Check out this site:


Claude said...

All I'm saying is that if their goal was to be acquired they most likely would have been a long time ago. There has been such massive consolidation in the industry that it seems unlikely to me that they havn't already been the target of an acquisition attempt and declined to be acquired.

I think their main goal is to make money. More customers of course equals more money. I think their internals probably show that the dollars they spend on acquiring new customers more than compensate for the customers they lose due to shitty CR, but I don't feel like reading the K's and Q's to prove that assumption.

Re: Scottrade I don't LOVE it, but it's not like I'm a heavy user. I think it's a very simple, no frills interface. Whenever my sister has called to get a check it takes about a minute.

I had an E*Trade account (when I had money to invest) and got sick of their high transaction costs and shitty customer service and so many hoops to jump through, to trade options for example. So I switched to Scottrade, and was happy for the 9 months or so I used them.

I had my mom switch to E*Trade mainly because she is about as risk-adverse as you can get and they offer good CDs. Also Chase was charging her like 50/ transaction.

Jouissance said...

claude- could you set up a portfolio of no load no fee funds and contribute $100 to each fund once a month on scottrade? I am curious if one could set up a scheme like the one I am proposing using other brokerages.

Claude said...


Correct me if I'm wrong but I believe each fund determines what the minimal subsequent investment is.

However, I did check a couple funds and found several whose subsequent investement was 0 (i.e. whatever you want to throw in it.)

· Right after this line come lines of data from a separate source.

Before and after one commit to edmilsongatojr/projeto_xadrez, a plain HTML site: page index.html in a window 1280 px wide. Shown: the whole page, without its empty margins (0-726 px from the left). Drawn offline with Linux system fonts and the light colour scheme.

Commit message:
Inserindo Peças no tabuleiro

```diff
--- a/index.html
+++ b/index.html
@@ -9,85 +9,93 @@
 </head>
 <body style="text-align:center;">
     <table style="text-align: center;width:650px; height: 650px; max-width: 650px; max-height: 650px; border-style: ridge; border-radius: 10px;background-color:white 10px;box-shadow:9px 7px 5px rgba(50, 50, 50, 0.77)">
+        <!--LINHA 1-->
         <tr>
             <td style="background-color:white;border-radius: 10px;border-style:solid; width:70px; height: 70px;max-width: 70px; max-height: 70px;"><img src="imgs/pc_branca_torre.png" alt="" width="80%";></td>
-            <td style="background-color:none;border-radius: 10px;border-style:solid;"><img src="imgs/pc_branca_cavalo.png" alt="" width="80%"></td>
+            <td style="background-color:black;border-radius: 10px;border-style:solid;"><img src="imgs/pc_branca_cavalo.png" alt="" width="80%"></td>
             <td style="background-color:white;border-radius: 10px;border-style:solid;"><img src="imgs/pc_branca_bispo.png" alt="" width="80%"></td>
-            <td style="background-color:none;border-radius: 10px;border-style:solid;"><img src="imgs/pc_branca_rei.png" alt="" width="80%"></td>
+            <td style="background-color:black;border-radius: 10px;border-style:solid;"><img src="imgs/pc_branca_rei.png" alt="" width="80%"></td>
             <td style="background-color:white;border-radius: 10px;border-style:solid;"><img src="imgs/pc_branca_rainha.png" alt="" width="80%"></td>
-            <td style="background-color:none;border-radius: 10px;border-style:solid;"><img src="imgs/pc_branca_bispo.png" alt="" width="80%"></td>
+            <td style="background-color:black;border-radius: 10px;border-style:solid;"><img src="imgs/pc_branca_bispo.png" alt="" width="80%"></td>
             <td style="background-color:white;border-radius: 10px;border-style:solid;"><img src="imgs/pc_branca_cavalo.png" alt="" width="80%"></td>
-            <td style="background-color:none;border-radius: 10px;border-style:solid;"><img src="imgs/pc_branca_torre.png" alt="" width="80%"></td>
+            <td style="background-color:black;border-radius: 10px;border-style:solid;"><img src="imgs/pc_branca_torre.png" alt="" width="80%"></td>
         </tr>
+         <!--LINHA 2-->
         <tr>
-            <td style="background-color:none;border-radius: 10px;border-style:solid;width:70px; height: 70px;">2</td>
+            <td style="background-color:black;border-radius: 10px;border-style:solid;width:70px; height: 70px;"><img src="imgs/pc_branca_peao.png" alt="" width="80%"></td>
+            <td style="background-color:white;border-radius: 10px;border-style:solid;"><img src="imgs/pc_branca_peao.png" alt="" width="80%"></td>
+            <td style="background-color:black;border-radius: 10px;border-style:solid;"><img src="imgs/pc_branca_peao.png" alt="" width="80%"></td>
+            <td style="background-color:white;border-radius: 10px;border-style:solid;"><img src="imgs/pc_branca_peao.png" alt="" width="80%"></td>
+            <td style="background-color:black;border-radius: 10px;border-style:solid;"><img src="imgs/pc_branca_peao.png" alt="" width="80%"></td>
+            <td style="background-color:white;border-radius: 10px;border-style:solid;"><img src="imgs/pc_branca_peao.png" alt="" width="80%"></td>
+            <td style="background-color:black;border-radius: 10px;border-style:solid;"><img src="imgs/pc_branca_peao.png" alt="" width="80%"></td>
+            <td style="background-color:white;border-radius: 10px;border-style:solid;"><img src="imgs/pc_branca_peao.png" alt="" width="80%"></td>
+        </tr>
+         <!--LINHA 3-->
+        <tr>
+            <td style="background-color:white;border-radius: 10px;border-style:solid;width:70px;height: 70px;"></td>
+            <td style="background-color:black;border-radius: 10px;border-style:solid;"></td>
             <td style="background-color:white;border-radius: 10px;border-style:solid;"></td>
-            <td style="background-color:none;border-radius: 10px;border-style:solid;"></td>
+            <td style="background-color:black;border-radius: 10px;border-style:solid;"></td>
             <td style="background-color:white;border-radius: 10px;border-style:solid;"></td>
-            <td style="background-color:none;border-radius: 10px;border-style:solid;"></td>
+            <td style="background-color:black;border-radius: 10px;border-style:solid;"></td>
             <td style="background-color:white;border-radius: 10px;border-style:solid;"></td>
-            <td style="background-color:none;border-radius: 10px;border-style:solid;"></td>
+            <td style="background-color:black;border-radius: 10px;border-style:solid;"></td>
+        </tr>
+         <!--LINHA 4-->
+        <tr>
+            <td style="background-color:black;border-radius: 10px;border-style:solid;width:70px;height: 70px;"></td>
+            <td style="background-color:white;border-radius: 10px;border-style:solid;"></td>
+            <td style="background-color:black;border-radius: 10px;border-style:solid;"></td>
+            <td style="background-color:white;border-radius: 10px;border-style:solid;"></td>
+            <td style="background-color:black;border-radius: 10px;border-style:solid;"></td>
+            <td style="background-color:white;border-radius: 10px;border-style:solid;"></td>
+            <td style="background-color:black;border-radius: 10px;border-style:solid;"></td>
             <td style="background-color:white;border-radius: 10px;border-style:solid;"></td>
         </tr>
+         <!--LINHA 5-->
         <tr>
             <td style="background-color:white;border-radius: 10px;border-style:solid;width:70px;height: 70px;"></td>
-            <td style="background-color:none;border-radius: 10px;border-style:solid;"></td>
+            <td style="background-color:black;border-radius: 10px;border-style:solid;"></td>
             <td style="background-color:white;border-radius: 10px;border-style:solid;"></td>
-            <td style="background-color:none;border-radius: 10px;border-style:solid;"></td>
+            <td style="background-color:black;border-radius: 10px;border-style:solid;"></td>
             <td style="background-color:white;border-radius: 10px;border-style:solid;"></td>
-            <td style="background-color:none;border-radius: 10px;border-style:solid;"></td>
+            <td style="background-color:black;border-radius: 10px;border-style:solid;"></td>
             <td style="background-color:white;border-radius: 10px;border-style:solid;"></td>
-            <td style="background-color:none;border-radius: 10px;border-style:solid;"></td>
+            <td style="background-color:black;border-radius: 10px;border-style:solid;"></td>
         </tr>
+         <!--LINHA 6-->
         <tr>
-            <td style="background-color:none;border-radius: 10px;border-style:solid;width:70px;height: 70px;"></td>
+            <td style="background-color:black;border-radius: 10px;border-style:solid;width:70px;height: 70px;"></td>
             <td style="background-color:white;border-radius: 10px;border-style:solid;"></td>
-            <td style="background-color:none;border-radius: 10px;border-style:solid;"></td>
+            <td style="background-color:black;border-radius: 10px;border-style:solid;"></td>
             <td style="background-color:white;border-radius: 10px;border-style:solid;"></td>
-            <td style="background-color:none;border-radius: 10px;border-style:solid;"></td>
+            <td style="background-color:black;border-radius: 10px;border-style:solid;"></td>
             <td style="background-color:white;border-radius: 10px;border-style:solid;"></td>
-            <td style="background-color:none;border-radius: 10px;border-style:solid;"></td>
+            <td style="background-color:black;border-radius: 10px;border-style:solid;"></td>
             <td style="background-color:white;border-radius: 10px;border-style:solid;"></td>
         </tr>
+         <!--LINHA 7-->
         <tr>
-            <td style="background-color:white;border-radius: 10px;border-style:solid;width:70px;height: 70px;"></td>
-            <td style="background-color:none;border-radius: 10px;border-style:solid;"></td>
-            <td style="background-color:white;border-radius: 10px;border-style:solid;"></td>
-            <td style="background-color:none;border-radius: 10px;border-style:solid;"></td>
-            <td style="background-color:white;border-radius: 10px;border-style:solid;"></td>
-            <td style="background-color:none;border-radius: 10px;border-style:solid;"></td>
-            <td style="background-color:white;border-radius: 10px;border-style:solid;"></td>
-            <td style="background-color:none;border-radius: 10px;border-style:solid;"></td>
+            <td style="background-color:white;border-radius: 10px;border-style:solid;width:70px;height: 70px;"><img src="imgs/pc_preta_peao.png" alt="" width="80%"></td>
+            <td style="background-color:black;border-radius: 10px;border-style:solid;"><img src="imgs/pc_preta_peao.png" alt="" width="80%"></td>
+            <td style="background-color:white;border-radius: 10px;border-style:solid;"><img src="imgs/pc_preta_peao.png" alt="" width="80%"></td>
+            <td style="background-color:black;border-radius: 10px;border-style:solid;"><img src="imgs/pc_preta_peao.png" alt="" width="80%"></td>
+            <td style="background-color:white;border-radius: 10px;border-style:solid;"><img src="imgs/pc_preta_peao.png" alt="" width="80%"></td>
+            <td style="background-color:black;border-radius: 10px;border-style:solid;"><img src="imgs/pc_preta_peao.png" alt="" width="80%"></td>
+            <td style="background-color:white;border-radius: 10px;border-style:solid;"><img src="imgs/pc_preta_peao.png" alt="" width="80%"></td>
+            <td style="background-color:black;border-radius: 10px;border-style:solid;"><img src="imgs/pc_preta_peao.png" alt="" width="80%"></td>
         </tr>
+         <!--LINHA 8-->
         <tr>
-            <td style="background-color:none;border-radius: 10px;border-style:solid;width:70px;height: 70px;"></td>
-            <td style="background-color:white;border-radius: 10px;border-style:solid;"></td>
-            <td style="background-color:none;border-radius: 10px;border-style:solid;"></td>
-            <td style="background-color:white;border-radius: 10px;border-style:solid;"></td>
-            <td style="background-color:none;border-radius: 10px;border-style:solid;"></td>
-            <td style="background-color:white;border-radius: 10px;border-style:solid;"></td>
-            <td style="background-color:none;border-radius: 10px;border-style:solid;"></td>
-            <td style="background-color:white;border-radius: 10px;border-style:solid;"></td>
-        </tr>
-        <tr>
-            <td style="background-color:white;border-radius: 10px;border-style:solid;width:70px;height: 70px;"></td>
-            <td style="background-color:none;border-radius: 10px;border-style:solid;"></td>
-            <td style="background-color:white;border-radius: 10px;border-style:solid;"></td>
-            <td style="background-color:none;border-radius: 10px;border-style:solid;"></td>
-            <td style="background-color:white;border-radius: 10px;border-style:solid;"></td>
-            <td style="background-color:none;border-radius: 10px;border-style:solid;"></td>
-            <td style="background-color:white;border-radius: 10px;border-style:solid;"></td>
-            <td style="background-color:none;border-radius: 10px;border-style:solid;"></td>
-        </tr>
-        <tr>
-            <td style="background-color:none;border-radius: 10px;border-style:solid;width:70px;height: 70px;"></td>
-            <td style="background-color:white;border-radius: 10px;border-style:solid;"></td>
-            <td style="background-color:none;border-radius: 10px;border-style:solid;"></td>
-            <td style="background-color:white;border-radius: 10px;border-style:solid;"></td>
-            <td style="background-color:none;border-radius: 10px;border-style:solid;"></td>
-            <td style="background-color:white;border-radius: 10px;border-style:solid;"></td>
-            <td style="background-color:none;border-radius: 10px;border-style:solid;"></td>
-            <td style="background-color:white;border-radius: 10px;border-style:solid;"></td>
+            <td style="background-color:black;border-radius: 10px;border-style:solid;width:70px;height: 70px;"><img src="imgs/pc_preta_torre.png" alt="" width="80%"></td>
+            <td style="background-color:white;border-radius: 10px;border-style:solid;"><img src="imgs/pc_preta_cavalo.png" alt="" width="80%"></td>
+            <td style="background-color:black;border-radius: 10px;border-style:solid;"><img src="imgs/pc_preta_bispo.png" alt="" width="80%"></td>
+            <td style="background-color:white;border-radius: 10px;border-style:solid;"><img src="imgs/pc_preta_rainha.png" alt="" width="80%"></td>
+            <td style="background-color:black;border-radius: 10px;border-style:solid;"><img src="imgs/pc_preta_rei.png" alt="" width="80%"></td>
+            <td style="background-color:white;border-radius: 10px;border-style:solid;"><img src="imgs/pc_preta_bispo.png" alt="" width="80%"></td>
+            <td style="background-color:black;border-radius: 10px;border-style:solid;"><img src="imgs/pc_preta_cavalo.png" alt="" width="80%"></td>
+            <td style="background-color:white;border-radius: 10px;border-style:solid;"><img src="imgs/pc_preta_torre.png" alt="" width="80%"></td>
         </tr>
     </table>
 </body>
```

Jouissance said...

Each fund does set its own limit for minimum susequent investments, but... etrade has a minimum of $100 so even if the fund minimum is $50 or $0, through etrade you must add $100.

Also, I found a fund that had a $100 minimum listed on yahoo, which was different than the $500 minimum listed in etrade. So I called etrade and they confirmed I would be able to add $100, if I bought the fund.

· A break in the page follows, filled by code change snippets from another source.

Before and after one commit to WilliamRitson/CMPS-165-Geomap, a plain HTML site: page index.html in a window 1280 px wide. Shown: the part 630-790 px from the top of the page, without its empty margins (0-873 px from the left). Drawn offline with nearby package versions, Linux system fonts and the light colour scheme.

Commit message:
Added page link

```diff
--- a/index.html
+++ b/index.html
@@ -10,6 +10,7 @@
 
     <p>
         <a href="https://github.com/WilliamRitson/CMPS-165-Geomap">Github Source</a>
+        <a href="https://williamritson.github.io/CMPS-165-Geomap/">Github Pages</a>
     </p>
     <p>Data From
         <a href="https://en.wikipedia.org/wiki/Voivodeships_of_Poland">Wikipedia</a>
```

This was my bad etrade customer service experience, because I bought the fund and then tried to add $100 and could not and had to talk to many different people before I was allowed to do what I confirmed I would be able to. After 5 months give or take, they set up a special way for me to add $100.

In that time I called the fund company and they confirmed that THEIR minimum was in fact $100.

So the bottom line is that Etrade lists a minimum and what they support is allowing that minimum as long as it is $100 or higher.

Also, the minimum listed on Yahoo changed in that time and no longer reflects what the company confirmed for me directly and what I am able to contribute currently.